Action follows alleged involvement in CCTV camera saga
The Nelson Mandela Bay Municipality confirmed yesterday that it had suspended a second senior person – legal services official Nobuntu Mgogoshe. She is now the second person to face disciplinary action since the new DA-led coalition took control of the Bay in August.
Supply chain official Sox Nkanjeni, who had been on suspension since May last year, was fired last month. He was dismissed for misconduct. Acting city manager Johann Mettler yesterday confirmed Mgogoshe’s suspension.
This follows her alleged involvement in the R92.4-million payments to security company Afrisec Strategic Solutions.
She gave legal advice to chief financial officer Trevor Harper, who authorised the payment of R35-million for services rendered by Afrisec.
Afrisec was paid for CCTV cameras for the IPTS bus system. The metro said the payments were irregular and unlawful as there was no legal contract in place.
Mgogoshe confirmed her suspension and that it was related to the Afrisec payments, but said there were no grounds for it.
Mettler would not give details about the suspension, saying only it was a matter between the employer and the employee.
“Ms Mgogoshe was suspended on November 10 and a disciplinary process will follow,” he said.
Mgogoshe lashed out at the metro over her suspension.
“It is nonsense. They are trying to cover their own backs. I gave legal opinion on information that was at my disposal,” she said.
“In my view, there are no grounds for this suspension.
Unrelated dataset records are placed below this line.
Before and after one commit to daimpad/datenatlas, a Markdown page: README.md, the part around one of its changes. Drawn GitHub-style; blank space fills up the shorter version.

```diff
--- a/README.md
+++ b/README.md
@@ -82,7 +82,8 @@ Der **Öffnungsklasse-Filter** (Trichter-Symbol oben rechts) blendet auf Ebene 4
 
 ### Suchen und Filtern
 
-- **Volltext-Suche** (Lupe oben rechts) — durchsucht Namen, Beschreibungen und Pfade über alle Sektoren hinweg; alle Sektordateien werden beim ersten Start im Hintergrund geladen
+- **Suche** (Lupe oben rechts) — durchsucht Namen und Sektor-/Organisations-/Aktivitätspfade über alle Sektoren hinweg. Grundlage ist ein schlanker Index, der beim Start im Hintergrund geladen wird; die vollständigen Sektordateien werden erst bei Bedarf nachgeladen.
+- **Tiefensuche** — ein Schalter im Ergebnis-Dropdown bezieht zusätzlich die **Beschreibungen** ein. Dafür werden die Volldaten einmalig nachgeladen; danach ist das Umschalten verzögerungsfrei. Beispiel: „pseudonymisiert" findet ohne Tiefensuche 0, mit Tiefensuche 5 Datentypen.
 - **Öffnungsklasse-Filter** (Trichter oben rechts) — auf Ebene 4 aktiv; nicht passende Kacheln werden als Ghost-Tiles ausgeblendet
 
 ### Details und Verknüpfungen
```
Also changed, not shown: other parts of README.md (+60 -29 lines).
They already sued me, why suspend me? This happened two years ago.”
She said her actions were guided by the Municipal Finance Management Act.
“Legal opinion is legal opinion. I acted based on information given to me. There was proof that services were rendered and I gave an opinion on that,” Mgogoshe said.
She said she would go to the disciplinary hearing as she had done nothing wrong.
Earlier this month, it was reported that the municipality was suing Afrisec and seven of the city’s current and former senior staff in the hope of recouping the R92.4-million spent on the CCTV cameras.
The municipality believes the payments, ultimately approved by suspended corporate services boss Mod Ndoyana between November 2013 and September 2014, were irregular and unlawful as there was no legal contract in place.
It wants the Port Elizabeth High Court to hold Afrisec and the other seven people liable for the nine payments over the 10-month period.
The seven metro staff who are listed as defendants are Ndoyana, Harper, Nkanjeni, Mgogoshe, former IPTS boss Mhleli Tshamase and former municipal facilities directors Patrick Keble and Armien Madatt.
The city believes that Afrisec was “commensurately unjustifiably enriched” by the municipality and is liable to pay back the R92.4-million.
It claims the only binding document between the city and Afrisec was a letter from the municipality in July 2012, accepting Afrisec’s tender for the supply and installation of CCTV cameras and other security for municipal buildings.
The tender was for three years, capped at R5-million.
The municipality said no formal contract had ever been signed.
All eight defendants have denied any wrongdoing.
Mettler said yesterday the city was still dealing with other cases, but that these were still sub judice.
“It is the council that runs those processes,” he said.
“Until the council has expressed itself on the matters, we cannot discuss them.”
Last month, mayor Athol Trollip said the municipality was working hard to finalise suspensions and investigations, but that it was a difficult job.